# Requirement
Your answer should consist of every line from the records that holds the string "name".
Excerpted records below:
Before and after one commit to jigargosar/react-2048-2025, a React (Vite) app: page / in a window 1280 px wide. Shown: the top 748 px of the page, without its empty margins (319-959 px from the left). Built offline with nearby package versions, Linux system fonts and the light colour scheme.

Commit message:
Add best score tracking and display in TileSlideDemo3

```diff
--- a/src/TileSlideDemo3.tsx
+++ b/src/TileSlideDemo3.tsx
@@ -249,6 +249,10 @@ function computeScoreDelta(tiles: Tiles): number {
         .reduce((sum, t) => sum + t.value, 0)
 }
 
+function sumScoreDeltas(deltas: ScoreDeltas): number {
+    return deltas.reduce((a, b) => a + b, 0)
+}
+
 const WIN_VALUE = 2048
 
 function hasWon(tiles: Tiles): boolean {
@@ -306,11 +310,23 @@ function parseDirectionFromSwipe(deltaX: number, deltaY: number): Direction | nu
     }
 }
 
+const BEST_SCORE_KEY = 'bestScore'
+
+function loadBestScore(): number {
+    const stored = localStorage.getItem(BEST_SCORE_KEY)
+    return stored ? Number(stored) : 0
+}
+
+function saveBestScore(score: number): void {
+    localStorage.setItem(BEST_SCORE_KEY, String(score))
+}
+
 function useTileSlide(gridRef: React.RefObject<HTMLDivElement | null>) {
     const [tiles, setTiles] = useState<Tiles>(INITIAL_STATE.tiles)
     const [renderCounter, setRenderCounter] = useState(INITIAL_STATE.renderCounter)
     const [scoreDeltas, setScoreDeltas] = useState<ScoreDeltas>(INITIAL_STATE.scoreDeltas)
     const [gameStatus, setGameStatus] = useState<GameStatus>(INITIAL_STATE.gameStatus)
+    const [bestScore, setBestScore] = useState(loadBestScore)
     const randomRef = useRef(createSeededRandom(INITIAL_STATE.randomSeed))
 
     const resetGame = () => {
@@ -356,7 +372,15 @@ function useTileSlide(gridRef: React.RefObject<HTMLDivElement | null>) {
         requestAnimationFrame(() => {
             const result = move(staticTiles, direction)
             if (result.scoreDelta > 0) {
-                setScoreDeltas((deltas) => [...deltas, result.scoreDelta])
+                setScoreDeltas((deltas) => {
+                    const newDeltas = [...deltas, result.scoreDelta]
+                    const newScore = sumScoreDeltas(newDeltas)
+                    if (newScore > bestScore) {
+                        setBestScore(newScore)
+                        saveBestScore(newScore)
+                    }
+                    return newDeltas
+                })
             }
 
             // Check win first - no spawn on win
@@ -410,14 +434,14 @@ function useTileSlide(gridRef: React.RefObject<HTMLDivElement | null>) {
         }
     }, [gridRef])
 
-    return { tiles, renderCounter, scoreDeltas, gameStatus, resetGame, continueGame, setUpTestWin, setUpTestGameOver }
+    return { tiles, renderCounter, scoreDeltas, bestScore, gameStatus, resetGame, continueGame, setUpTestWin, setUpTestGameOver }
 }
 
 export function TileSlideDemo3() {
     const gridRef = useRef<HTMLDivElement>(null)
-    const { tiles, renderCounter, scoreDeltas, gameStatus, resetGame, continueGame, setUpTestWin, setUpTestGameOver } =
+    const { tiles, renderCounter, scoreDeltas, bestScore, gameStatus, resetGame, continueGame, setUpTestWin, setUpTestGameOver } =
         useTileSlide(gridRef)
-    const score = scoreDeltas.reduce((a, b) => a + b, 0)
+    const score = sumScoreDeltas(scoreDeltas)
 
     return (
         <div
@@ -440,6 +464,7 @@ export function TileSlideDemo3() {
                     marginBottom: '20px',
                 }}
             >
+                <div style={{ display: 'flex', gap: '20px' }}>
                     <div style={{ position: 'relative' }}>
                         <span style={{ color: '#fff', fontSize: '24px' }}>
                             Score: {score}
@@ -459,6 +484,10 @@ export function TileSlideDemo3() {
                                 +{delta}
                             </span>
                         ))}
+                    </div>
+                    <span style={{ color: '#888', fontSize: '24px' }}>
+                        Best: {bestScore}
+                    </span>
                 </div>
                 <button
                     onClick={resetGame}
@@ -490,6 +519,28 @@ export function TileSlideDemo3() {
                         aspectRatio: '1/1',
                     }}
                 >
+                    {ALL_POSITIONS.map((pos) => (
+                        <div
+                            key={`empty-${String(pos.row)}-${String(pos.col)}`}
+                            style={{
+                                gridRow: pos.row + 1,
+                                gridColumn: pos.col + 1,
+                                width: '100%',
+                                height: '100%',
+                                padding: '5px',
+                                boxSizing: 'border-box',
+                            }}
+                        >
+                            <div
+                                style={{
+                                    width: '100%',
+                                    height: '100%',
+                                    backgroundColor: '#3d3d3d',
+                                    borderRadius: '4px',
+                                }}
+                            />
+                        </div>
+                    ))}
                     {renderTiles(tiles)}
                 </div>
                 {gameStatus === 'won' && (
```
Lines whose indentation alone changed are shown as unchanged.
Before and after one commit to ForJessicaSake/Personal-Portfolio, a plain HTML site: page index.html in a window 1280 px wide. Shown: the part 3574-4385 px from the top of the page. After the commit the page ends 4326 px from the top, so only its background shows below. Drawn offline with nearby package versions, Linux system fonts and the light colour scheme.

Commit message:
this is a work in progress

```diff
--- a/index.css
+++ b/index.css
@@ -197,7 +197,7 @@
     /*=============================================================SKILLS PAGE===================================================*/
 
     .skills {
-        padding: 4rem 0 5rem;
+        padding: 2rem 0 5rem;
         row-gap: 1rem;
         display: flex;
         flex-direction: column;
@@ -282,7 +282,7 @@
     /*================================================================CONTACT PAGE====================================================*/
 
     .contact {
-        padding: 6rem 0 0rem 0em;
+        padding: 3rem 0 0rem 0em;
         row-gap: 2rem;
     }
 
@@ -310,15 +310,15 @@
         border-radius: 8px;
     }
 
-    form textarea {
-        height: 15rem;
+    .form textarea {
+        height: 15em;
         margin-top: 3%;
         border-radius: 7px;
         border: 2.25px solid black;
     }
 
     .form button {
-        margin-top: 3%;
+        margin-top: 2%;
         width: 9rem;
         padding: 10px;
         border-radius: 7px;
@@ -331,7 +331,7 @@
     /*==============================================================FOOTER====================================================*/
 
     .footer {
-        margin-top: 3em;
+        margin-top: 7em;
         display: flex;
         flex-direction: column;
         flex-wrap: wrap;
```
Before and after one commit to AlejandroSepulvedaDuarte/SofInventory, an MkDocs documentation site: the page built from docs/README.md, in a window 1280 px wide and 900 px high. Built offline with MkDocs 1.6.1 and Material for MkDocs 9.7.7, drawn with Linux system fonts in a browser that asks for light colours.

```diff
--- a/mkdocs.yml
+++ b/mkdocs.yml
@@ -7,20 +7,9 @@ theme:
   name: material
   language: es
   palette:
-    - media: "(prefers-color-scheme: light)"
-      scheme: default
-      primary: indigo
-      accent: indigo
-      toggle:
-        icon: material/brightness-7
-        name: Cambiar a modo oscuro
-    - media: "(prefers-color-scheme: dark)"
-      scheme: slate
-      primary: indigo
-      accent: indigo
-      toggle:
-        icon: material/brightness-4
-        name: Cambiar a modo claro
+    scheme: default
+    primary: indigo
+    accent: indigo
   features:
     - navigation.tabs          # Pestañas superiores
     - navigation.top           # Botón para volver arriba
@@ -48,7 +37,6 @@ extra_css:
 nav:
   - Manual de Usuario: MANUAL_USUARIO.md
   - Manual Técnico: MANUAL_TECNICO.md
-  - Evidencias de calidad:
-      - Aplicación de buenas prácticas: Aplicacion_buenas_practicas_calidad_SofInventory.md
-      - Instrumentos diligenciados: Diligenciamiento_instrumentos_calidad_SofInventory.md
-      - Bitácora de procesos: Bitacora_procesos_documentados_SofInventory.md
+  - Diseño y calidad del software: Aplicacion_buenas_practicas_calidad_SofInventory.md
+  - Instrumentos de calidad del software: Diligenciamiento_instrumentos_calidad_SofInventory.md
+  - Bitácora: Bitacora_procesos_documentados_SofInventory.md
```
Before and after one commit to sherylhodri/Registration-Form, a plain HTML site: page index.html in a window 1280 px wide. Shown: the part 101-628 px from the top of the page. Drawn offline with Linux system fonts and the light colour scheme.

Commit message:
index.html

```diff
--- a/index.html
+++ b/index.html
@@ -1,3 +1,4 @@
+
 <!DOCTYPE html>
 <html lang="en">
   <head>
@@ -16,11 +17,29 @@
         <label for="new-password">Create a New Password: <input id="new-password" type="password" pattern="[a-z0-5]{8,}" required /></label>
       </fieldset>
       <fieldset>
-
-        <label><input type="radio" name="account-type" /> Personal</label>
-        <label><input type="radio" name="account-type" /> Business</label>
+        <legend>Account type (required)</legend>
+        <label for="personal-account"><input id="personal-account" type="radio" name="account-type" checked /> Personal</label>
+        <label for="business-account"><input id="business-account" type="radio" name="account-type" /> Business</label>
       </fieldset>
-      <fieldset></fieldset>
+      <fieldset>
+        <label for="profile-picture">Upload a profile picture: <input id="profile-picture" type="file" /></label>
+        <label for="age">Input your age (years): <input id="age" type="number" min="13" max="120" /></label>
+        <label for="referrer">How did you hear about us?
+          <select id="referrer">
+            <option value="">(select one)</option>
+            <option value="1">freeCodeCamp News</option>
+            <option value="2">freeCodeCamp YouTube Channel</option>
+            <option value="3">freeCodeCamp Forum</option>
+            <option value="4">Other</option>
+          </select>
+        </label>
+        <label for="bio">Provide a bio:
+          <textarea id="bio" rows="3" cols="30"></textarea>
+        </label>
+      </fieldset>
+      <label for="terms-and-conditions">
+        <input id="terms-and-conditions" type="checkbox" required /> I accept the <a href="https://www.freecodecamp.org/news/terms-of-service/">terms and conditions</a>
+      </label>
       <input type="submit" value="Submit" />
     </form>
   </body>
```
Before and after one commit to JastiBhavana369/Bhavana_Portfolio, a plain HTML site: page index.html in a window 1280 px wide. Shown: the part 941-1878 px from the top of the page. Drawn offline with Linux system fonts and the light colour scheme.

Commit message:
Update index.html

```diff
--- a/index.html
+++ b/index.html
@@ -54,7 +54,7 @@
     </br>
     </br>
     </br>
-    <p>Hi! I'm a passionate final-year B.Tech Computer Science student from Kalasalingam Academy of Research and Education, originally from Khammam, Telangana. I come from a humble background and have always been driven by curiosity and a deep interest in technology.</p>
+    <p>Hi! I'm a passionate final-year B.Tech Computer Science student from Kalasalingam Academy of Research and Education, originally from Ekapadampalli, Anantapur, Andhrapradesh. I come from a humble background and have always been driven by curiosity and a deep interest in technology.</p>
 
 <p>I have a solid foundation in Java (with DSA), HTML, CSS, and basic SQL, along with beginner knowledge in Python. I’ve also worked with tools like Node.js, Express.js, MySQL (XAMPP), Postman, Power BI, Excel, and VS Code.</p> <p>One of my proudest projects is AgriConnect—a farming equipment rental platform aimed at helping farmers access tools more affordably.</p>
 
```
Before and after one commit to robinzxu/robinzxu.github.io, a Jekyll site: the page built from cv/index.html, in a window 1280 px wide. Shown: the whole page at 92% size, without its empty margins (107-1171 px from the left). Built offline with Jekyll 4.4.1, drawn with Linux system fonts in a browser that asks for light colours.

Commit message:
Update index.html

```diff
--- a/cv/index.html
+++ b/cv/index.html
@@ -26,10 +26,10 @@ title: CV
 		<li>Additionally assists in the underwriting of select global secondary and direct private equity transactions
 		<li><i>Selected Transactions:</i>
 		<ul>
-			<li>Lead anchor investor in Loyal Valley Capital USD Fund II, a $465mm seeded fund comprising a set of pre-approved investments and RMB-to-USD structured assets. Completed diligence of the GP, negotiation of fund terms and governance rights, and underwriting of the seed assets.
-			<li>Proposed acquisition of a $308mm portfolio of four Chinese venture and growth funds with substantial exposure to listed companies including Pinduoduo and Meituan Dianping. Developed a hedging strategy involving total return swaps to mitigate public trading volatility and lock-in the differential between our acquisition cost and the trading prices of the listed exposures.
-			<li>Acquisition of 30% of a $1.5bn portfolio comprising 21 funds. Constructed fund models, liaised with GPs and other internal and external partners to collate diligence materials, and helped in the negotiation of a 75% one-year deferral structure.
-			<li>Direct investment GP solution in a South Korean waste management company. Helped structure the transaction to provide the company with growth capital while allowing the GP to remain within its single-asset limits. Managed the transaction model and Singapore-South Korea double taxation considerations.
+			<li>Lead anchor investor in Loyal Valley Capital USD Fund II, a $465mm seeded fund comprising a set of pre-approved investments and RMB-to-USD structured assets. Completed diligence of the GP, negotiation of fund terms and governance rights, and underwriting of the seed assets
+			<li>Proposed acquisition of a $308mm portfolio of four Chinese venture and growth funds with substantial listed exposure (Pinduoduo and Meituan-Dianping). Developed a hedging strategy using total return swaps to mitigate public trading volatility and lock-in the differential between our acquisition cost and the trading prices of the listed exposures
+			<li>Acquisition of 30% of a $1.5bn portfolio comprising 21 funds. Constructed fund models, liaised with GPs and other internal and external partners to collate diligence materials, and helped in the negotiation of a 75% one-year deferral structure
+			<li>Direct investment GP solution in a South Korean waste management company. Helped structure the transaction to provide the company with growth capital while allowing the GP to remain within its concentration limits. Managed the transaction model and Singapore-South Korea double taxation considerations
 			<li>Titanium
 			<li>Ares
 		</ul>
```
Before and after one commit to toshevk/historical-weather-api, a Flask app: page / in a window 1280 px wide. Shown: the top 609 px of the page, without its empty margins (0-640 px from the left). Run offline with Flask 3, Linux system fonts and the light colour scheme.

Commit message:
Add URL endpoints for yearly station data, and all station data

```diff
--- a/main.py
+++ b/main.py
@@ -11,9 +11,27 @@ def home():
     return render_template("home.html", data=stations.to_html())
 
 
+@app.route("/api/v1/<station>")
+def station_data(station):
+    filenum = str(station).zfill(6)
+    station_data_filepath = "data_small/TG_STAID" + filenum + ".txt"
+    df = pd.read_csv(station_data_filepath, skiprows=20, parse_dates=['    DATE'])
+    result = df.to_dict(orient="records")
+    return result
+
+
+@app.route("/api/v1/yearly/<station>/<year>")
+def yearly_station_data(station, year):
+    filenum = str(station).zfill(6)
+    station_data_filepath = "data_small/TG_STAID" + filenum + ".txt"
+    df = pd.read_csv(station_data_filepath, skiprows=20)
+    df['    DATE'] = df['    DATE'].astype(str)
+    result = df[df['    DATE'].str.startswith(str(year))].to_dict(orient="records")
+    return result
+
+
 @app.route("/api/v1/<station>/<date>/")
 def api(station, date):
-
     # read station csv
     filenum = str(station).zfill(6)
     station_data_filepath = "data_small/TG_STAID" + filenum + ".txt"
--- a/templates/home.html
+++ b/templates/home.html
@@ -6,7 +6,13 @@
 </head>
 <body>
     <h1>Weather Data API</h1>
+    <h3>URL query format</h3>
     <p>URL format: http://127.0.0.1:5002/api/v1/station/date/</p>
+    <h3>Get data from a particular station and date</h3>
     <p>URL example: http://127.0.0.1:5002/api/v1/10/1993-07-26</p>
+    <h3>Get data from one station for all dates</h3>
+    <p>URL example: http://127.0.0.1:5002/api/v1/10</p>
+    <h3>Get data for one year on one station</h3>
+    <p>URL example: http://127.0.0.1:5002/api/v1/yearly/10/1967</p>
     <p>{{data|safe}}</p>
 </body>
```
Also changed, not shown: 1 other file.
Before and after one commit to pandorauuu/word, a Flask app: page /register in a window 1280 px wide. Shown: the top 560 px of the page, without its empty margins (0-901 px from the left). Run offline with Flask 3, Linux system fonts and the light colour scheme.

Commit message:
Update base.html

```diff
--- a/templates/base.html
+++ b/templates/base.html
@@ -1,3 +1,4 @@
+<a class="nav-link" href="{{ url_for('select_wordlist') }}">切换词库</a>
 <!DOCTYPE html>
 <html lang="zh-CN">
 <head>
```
End of Excerpted records.
# Answer section
   name: material
-        name: Cambiar a modo oscuro
-        name: Cambiar a modo claro
-        <label><input type="radio" name="account-type" /> Personal</label>
-        <label><input type="radio" name="account-type" /> Business</label>
+        <label for="personal-account"><input id="personal-account" type="radio" name="account-type" checked /> Personal</label>
+        <label for="business-account"><input id="business-account" type="radio" name="account-type" /> Business</label>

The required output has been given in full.